Copy each line of the data beneath in which the word "section" appears.
=== Data records ===
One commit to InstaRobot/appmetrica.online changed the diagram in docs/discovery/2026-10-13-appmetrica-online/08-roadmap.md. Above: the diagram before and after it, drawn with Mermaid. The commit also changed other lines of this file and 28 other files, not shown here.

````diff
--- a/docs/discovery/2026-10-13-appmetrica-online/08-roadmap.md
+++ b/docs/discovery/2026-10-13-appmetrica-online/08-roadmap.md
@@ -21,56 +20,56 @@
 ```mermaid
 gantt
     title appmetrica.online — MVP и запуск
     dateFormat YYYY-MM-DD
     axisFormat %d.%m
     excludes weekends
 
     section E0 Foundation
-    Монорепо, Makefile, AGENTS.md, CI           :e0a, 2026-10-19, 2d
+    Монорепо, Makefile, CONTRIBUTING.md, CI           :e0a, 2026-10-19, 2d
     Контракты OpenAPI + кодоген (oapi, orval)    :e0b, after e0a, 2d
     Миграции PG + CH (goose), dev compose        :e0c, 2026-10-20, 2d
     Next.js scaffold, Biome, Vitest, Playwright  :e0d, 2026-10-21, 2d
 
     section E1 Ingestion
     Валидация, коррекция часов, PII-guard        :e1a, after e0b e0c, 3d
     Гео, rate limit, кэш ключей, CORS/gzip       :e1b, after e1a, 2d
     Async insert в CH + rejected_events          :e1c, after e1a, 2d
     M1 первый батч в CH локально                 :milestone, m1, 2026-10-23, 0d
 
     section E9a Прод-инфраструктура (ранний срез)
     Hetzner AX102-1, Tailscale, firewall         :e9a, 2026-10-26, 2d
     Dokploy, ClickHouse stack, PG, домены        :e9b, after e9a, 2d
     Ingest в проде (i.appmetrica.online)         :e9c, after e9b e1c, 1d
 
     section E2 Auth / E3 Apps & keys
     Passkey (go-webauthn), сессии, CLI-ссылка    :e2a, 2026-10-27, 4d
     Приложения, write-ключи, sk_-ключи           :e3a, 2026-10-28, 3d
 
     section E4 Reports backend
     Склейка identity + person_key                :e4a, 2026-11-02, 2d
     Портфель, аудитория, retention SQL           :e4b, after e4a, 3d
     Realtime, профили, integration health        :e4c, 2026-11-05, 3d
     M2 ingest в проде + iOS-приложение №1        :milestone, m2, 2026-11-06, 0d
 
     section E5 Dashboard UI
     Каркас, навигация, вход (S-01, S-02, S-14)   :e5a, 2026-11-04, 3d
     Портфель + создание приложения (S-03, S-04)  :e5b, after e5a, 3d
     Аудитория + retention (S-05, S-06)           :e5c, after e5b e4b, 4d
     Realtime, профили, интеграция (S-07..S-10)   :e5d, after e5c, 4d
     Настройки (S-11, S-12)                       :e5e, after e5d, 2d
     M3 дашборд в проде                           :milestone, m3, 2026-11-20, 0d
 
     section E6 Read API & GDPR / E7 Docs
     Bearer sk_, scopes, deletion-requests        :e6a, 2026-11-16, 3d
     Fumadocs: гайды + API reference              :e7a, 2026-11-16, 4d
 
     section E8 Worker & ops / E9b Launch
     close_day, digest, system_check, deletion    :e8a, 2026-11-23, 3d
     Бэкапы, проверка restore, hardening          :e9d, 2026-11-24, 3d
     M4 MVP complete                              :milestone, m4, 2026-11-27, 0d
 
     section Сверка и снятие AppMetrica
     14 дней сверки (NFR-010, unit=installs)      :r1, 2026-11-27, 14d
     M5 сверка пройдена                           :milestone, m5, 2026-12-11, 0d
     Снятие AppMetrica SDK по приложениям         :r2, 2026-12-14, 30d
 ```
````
===
Answer space —
     section E0 Foundation
     section E1 Ingestion
     section E9a Прод-инфраструктура (ранний срез)
     section E2 Auth / E3 Apps & keys
     section E4 Reports backend
     section E5 Dashboard UI
     section E6 Read API & GDPR / E7 Docs
     section E8 Worker & ops / E9b Launch
     section Сверка и снятие AppMetrica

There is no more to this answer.